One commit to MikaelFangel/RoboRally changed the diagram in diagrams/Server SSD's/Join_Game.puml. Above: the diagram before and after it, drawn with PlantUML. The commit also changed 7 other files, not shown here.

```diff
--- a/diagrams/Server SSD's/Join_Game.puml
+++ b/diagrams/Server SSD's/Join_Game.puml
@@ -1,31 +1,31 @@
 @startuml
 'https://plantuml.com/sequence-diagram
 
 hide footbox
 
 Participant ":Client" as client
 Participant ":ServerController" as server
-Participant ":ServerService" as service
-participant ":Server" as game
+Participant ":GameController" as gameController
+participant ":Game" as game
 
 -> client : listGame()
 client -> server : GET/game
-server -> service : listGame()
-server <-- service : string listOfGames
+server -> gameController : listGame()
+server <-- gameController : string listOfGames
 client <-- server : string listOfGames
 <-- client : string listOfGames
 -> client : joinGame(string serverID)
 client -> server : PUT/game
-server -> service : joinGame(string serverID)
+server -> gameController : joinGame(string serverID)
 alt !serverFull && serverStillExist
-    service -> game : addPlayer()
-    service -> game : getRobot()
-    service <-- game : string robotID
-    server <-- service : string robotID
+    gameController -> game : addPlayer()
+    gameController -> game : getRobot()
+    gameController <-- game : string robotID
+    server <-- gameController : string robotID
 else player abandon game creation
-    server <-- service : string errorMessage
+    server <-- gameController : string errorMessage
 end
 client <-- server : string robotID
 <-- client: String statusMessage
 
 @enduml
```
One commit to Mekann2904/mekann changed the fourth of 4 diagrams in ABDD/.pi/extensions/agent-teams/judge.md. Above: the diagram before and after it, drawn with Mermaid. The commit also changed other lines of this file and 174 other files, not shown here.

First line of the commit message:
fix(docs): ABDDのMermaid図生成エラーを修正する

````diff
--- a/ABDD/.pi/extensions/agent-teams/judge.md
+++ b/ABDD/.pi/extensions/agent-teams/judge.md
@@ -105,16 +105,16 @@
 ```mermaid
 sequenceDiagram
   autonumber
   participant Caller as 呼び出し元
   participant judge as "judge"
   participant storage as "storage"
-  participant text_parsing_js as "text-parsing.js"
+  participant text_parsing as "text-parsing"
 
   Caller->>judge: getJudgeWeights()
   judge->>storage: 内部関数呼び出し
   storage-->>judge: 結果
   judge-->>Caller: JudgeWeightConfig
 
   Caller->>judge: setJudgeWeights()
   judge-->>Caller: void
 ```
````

====================

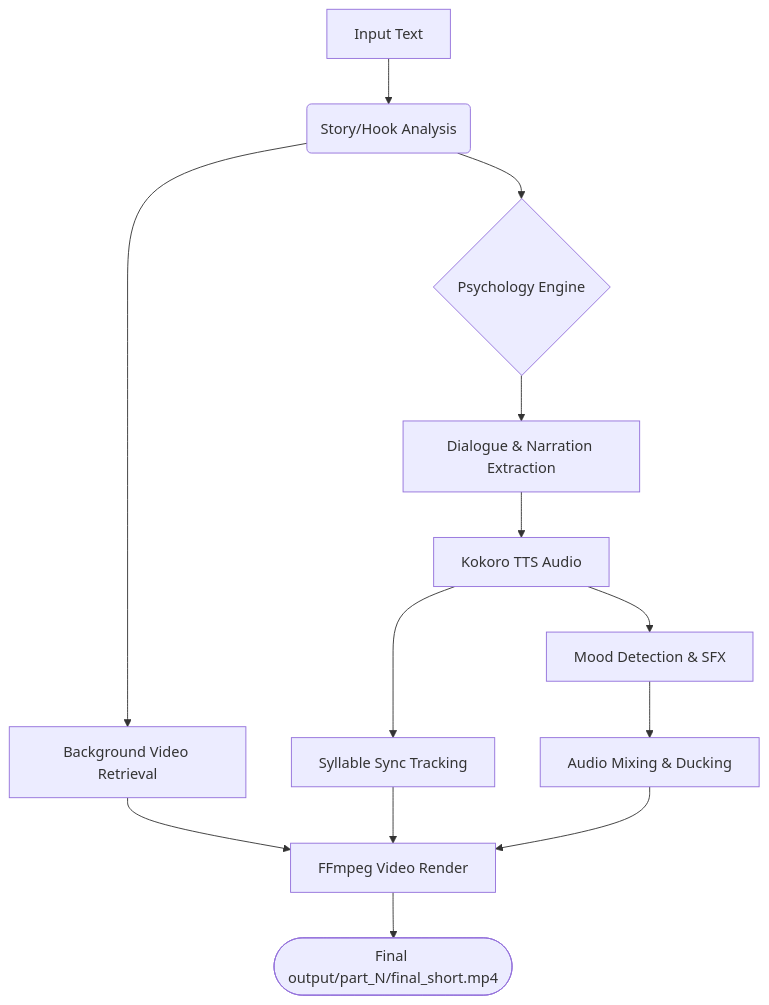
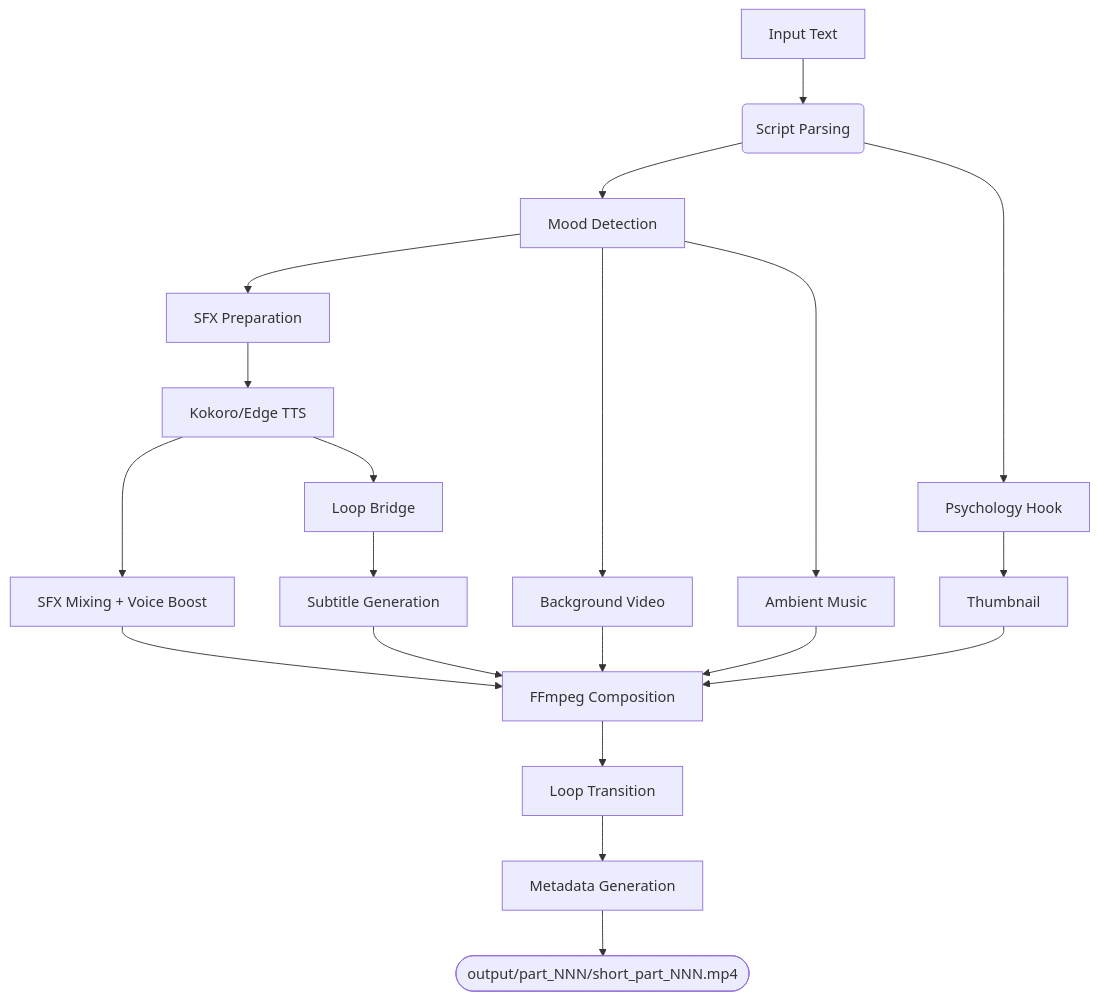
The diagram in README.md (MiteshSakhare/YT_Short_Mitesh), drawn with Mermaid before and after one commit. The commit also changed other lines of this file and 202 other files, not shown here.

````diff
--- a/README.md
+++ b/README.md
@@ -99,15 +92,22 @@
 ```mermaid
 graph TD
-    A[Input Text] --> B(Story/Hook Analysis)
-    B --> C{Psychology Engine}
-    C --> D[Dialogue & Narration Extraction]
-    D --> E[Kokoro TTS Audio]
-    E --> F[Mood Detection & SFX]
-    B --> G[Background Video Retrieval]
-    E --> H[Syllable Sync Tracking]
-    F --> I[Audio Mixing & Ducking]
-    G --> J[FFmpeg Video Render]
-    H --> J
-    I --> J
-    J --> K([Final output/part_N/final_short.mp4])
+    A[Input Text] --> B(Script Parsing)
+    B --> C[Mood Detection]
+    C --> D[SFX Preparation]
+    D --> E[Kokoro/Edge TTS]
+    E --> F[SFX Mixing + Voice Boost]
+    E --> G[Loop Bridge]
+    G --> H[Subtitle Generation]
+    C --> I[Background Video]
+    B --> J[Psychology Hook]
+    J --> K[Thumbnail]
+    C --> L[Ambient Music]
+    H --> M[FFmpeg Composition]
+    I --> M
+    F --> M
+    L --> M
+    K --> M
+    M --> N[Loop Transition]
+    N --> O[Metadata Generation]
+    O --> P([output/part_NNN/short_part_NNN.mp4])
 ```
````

====================

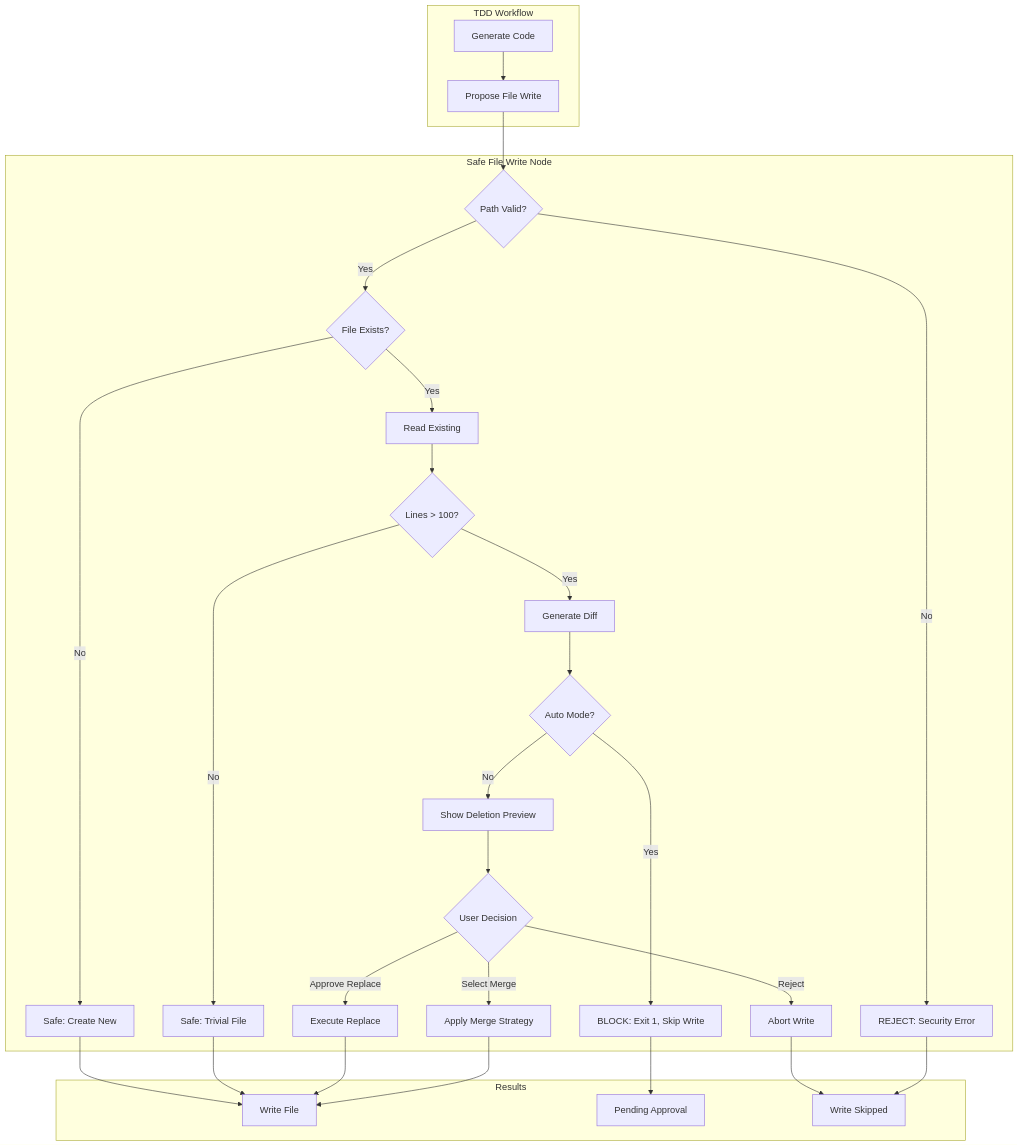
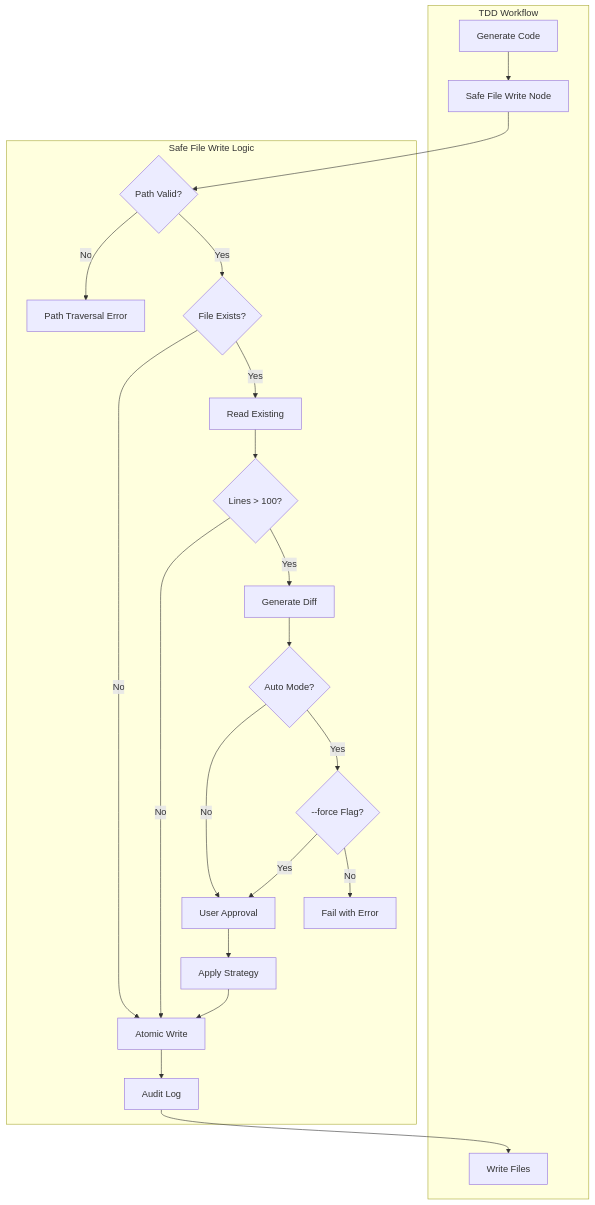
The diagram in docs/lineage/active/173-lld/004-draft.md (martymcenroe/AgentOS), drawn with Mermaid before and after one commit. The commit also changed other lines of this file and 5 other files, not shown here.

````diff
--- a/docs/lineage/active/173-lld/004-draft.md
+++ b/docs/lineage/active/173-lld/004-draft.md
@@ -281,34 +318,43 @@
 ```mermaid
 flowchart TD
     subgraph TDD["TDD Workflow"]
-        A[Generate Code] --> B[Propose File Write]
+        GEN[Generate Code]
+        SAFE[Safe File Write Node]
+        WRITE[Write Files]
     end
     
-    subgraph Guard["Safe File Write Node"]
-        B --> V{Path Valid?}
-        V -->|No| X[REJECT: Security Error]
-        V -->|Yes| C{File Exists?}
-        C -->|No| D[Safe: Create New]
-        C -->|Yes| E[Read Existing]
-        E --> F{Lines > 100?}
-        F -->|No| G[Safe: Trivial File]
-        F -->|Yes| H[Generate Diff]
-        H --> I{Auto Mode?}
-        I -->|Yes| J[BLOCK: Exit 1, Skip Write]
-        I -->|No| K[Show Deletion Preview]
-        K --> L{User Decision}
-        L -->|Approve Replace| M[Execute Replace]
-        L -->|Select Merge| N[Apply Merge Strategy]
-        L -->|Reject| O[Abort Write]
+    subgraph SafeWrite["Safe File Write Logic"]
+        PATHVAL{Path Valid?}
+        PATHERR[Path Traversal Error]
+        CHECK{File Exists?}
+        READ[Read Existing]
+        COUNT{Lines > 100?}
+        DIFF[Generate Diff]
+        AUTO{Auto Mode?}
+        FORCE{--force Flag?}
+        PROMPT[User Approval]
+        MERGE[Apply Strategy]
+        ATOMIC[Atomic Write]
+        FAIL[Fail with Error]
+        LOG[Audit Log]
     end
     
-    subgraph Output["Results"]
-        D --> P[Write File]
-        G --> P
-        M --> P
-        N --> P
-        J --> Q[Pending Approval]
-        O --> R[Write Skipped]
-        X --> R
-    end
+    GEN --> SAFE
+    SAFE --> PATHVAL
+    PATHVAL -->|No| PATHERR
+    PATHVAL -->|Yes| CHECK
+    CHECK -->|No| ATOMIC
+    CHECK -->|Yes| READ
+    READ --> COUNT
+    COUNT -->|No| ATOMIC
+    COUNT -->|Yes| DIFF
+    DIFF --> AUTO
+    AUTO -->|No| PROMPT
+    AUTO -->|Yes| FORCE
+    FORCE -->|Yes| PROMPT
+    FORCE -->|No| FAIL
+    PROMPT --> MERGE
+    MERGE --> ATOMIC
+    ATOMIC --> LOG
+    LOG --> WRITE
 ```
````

====================

The answer is the run of lines above from the line containing "-->|Yes| E[Read Existing]" through the line containing "Replace| M[Execute Replace]", copied exactly and alone.

-        C -->|Yes| E[Read Existing]
-        E --> F{Lines > 100?}
-        F -->|No| G[Safe: Trivial File]
-        F -->|Yes| H[Generate Diff]
-        H --> I{Auto Mode?}
-        I -->|Yes| J[BLOCK: Exit 1, Skip Write]
-        I -->|No| K[Show Deletion Preview]
-        K --> L{User Decision}
-        L -->|Approve Replace| M[Execute Replace]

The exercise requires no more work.